Osama bin Laden’s U.S. militarily code name was Geronimo, who was a 19th-century Apache leader. The Washington Post reports:
In a triumphant moment for the United States, the moniker has left a sour taste among many Native Americans.
“I was celebrating that we had gotten this guy and feeling so much a part of America,” Tom Holm, a former Marine, a member of the Creek/Cherokee Nations and a retired professor of American Indian studies at the University of Arizona, said by phone Tuesday. “And then this ‘Geronimo EKIA’ thing comes up. I just said, ‘Why pick on us?’ Robert E. Lee killed more Americans than Geronimo ever did, and Hitler would seem to be evil personified, but the code name for bin Laden is Geronimo?”

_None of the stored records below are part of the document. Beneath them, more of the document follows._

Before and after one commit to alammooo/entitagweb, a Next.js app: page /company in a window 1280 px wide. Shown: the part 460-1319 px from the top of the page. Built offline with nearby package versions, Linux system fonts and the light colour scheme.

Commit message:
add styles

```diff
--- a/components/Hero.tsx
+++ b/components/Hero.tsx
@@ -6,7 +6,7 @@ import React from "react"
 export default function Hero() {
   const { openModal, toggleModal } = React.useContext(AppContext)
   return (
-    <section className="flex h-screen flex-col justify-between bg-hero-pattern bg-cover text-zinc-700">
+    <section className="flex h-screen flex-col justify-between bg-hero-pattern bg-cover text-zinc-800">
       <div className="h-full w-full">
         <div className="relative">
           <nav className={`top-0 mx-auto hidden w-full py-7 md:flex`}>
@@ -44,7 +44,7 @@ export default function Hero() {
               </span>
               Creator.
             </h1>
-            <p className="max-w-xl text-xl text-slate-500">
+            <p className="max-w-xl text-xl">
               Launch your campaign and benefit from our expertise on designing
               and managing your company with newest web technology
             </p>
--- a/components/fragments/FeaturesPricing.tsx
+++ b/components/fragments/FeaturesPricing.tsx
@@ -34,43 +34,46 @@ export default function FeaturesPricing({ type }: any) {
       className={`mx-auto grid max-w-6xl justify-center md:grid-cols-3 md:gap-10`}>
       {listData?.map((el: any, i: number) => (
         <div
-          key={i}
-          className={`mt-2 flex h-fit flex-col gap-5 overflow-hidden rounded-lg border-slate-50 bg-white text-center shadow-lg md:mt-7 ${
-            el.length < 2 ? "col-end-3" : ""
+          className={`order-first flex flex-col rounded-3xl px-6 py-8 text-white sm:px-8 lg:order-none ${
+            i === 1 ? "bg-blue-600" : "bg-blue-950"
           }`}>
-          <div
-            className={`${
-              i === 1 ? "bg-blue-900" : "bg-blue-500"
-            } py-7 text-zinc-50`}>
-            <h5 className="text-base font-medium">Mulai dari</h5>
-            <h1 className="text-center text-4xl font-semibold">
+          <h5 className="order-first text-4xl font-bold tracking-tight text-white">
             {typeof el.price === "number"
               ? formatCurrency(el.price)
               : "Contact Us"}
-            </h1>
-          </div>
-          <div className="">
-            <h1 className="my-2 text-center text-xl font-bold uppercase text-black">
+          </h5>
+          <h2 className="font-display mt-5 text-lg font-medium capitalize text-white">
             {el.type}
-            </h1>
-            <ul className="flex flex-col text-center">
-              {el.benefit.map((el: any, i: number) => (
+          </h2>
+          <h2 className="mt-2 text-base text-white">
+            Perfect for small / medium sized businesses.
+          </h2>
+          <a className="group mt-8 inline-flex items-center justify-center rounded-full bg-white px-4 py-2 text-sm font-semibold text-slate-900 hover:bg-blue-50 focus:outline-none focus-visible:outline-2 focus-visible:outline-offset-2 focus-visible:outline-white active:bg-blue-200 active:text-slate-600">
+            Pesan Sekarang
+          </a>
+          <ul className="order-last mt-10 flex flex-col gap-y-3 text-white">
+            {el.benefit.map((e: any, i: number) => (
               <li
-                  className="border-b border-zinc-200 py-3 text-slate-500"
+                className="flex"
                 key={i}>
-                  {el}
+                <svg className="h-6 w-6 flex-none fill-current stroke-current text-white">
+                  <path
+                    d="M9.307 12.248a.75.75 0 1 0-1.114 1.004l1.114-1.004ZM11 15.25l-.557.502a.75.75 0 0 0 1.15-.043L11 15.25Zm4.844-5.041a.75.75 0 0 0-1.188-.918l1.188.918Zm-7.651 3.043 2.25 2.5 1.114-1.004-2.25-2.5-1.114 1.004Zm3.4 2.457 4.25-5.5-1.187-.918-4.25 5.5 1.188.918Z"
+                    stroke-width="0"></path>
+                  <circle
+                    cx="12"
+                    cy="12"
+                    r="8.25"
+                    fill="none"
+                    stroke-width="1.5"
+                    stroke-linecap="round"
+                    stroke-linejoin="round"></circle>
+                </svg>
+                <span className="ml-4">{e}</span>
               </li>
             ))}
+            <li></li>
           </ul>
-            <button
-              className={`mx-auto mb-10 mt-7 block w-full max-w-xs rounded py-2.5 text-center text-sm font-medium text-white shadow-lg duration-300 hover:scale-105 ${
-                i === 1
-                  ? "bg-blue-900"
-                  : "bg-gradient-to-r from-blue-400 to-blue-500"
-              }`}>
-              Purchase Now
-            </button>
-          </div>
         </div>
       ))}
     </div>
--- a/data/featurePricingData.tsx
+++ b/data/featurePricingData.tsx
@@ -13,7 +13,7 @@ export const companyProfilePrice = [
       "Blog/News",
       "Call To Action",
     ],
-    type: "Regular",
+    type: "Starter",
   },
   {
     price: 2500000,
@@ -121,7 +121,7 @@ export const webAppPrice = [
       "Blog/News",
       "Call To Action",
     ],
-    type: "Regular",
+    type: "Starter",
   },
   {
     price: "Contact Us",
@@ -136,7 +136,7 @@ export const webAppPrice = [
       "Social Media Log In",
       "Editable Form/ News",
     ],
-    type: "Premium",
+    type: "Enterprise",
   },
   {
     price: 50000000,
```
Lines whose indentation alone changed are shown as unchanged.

Geronimo fought neighboring Mexicans and spent 10 years eluding U.S. troops as he revolted against white settlement in Apache territory. He is considered a hero by many Native Americans. So is it appropriate to equate this Native American figure with America’s number one enemy? Holm’s comments are even more poignant given the over-representation of Native Americans in the military; in 2007, they made up .73 percent of the U.S. population but 2.86 percent of the new recruits.